I was thrown for an extra large loop of funk last week when I came down with a cold. I don't own a thermometer, but I'm relatively certain I had a low-grade fever on two or three days. Luckily my work is really flexible, so I was able to work from home quite a bit, but it was my busiest week of the month, so I still had to be in the office quite a bit.
I had very little appetite the whole week (ie eating two or three pretzels for dinner was a major success), so I took the whole week off running, even when I felt better. I had a 20-miler scheduled and felt weird for skipping it, but I would've hit the wall at about mile two. My system just wasn't fueled properl. I have 16 miles this Saturday and 20 the next, so I feel like my preparation is still going to be adequate.
Which comes to the next part of my funk - my training plan. I chose to use Runners World's SmartCoach for this training cycle. I liked the fact that I could somewhat customize the plan, and it incorporated what I thought of as "real" speedwork. While the plan is perfectly sound, I think some of my current lethargy is coming from the fact no one sat down and made this specific plan. Obviously someone had to right the program to spit out the workouts, but I'm starting to feel a mental difference. I'm not sure why this is bothering me so much; I like to think I'm smart enough to put together my own training plan if my only goal is to finish, but there's something about doing a run because a computer told you to, not a person.
In that vein, I looked at my race schedule and found I have 15 weeks between Hatfield-McCoy and Monument. I had been waffling about what to do - it wasn't long enough to take a break and build up again, but I didn't just want to sit in a holding pattern for months either. I did a little research and bought myself the Hanson's Marathon Method book.
It would supposed to arrive today, but it got stuck because of the snowstorm. I'm excited to dive into it tomorrow. I'm familiar with some of the plan's key tenets, but I'm eager to learn all the specifics. The plan is supposed to be 18 weeks long, but I read that the first few weeks have much lower mileage and encourage you to mesh your current running with the plan rather than the other way around. I'm incredibly anal retentive and wish I would be able to follow it 100% exactly, so I'll have to let that go.

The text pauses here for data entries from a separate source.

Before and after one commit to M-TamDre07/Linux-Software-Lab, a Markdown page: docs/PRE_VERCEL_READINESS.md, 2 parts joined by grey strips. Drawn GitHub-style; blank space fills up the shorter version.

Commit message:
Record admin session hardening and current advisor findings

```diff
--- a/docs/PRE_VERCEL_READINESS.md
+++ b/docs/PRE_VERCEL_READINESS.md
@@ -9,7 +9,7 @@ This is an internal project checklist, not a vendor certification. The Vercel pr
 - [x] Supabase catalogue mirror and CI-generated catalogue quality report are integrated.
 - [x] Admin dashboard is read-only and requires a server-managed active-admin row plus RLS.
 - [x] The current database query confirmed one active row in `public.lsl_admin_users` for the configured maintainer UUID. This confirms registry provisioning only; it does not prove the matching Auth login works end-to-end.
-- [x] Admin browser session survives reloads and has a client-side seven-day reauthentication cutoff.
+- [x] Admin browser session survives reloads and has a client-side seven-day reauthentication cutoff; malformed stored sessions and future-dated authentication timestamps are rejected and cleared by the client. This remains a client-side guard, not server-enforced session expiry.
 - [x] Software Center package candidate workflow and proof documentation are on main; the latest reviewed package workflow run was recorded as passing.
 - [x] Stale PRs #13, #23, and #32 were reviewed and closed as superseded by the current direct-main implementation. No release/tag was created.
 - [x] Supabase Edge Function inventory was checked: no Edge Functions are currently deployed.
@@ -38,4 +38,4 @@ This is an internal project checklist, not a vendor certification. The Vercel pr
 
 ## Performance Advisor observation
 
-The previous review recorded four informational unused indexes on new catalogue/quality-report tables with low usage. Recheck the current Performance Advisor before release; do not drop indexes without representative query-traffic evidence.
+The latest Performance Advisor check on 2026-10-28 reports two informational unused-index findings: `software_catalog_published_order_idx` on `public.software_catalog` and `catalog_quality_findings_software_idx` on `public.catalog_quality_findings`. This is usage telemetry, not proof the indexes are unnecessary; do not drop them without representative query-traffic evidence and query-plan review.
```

I'm really hopeful that giving every run a purpose and a specific pace will reignite my passion for training. Now, if you'll excuse me, I need to spend my unplanned rest day watching Big Ten basketball.